Distribution of Study Population by Age, Gender and Adverse Habits
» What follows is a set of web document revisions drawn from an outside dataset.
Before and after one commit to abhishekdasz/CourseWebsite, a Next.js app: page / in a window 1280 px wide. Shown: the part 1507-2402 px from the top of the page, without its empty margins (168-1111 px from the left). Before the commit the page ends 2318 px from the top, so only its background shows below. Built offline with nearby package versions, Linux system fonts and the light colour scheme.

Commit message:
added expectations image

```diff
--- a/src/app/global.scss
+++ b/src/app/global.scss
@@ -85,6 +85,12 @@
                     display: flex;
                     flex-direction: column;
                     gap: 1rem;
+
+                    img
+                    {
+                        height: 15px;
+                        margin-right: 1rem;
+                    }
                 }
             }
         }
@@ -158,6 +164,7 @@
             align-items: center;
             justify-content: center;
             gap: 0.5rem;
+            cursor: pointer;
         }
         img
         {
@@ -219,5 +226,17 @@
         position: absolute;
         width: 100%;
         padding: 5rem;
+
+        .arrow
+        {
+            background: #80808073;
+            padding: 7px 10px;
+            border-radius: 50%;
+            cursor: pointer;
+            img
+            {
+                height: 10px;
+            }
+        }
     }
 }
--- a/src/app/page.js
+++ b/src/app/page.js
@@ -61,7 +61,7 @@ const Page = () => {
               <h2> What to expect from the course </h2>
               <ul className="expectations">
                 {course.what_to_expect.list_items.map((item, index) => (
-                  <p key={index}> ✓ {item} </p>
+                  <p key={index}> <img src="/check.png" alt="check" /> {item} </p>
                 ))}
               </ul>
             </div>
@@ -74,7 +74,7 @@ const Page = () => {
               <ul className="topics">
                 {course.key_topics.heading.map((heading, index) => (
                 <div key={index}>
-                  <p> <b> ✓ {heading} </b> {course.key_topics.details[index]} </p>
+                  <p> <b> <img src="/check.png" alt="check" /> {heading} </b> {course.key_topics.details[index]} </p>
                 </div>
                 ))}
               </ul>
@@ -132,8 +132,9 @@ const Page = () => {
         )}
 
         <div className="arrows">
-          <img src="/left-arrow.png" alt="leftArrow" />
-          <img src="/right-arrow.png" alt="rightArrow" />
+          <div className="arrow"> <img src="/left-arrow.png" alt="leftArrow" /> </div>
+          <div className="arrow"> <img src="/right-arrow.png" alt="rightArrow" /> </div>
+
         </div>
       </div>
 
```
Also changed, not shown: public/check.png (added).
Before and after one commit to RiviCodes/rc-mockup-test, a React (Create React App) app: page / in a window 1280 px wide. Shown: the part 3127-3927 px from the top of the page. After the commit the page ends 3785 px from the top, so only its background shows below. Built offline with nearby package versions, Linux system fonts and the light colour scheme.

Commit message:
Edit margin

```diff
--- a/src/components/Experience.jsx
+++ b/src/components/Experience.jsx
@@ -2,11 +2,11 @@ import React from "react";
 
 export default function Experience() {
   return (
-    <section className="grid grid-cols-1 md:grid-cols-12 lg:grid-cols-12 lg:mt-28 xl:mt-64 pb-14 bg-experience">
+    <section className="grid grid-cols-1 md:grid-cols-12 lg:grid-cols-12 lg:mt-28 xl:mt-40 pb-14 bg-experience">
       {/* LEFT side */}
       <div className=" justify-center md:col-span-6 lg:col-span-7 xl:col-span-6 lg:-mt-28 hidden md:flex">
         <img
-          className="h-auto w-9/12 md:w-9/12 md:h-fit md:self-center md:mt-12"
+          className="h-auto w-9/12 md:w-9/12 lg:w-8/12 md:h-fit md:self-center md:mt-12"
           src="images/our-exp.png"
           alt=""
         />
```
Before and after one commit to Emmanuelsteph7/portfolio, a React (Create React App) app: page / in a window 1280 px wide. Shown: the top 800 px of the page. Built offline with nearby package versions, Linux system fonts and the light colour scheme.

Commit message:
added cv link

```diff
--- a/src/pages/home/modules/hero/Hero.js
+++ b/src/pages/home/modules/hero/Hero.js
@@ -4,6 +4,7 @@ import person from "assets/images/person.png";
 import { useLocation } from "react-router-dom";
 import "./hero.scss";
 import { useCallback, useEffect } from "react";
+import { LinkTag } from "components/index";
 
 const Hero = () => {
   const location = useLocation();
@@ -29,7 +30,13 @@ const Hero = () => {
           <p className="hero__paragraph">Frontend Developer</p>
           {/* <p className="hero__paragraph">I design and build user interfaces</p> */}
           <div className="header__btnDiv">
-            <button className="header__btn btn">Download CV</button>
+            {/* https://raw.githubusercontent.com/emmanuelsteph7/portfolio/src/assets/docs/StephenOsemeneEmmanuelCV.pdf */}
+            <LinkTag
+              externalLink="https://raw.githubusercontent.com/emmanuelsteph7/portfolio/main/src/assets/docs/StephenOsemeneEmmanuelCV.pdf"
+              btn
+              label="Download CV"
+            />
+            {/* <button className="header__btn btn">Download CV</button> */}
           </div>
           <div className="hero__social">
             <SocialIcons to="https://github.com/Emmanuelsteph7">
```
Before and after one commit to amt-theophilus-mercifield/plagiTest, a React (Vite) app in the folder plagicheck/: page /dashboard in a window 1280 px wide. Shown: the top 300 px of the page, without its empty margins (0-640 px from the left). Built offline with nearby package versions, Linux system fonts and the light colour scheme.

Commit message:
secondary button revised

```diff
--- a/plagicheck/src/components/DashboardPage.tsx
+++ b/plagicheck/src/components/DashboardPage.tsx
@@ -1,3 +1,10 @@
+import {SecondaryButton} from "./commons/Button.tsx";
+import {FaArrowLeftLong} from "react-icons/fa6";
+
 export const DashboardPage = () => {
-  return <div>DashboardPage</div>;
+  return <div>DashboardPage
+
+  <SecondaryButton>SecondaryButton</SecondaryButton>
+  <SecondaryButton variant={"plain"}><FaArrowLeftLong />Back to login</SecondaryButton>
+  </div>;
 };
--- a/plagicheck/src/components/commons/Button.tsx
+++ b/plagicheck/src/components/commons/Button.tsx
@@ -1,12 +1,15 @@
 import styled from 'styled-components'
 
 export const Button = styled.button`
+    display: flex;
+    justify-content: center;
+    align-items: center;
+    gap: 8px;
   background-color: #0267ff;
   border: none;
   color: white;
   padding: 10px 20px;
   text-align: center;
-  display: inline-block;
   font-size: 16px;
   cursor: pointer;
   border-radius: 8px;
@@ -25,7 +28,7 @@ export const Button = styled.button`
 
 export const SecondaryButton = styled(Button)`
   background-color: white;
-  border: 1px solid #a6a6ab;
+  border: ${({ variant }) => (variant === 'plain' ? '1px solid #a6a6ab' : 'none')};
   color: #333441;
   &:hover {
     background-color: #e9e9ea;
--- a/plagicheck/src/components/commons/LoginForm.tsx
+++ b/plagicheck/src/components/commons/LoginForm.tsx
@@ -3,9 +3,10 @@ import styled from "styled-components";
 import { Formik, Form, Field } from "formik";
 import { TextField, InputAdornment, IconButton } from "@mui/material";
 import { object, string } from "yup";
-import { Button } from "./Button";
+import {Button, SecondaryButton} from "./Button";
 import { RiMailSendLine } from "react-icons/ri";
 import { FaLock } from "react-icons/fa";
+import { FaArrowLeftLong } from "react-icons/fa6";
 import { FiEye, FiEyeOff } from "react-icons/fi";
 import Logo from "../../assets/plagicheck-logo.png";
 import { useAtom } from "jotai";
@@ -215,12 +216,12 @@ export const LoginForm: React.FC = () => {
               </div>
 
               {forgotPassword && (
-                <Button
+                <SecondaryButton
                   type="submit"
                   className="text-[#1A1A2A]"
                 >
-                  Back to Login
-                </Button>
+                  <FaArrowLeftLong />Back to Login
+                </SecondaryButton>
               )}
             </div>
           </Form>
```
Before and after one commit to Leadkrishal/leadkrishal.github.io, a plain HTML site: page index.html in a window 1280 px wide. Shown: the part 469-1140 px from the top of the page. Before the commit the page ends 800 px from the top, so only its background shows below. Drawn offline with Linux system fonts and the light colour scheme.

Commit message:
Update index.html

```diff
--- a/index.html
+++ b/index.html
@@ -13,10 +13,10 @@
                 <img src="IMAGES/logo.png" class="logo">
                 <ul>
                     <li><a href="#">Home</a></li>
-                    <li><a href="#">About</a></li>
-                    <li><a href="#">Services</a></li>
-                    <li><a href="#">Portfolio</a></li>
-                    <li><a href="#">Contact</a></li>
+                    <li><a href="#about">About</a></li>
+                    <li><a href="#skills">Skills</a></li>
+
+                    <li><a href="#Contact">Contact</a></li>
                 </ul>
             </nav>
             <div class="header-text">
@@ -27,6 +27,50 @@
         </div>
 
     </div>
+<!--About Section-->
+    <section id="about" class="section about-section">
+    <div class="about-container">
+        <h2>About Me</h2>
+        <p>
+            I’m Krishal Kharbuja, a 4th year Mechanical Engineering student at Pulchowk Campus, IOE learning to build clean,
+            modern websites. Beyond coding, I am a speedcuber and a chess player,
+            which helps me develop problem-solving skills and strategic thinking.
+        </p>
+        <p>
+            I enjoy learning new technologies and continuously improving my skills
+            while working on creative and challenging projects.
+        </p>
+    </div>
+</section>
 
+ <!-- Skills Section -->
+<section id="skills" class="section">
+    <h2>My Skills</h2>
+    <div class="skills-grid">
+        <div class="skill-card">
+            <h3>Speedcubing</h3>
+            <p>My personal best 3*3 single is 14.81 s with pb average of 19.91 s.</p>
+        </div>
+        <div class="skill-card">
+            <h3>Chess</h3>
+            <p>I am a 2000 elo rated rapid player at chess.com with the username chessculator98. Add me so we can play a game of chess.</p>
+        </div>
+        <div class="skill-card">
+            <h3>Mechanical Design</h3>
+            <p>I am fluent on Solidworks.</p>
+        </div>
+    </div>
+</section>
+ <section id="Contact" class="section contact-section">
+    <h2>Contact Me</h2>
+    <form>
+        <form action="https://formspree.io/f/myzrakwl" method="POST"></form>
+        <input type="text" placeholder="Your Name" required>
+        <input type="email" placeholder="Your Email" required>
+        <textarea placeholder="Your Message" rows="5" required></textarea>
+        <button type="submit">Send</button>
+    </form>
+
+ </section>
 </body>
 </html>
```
Variables Adverse Habits n (%) No Habits Total
Smoking Tobacco Smokeless Tobacco Other (Alcohol) Combination of Habits
Cigarette Cigar Water Pipe European Pipe Bidi Arecanut Tobacco
Gender
Male 4 (3.9) 0 3 (2.9) 0 34 (33.3) 6 (5.8) 10 (9.8) 15 (14.7) 28 (27.4) 2 (1.9) 102 (86.4)
Female 0 0 0 0 2 (12.5) 6 (37.5) 4 (25) 0 0 4 (25) 16 (13.6)
Age, y
17-26 2 (7.4) 0 1 ( 3.7) 0 7 (25.9) 3 (11.1) 4 (14.8) 2 (7.4) 6 (22.2) 2 (7.4) 27 (22.8)
27-36 0 0 1 (2.3) 0 1 (30.2) 5 (11.6) 5 (11.6) 7 (16.2) 11 (25.5) 1 (2.3) 43 (36.4)
37-46 1 (4) 0 1 (4) 0 5 (20) 3 (12) 2 (8) 3 (12) 9 (36) 1 (4) 25 (21.1)
47-56 0 0 0 0 4 (36.3) 0 3 (27.2) 2 (18.1) 1 (9) 1 (9) 11 (9.3)
> 56 1 (8.3) 0 0 0 7 (58.3) 1 (8.3) 0 1 (8.3) 1 (8.3) 1 (8.3) 12 (10.1)
Total 4 (3.3) 0 3 (2.5) 0 36 (30.5) 12 (10.1) 14 (11.8) 15 (12.7) 28 (23.7) 6 (5) 118 (100)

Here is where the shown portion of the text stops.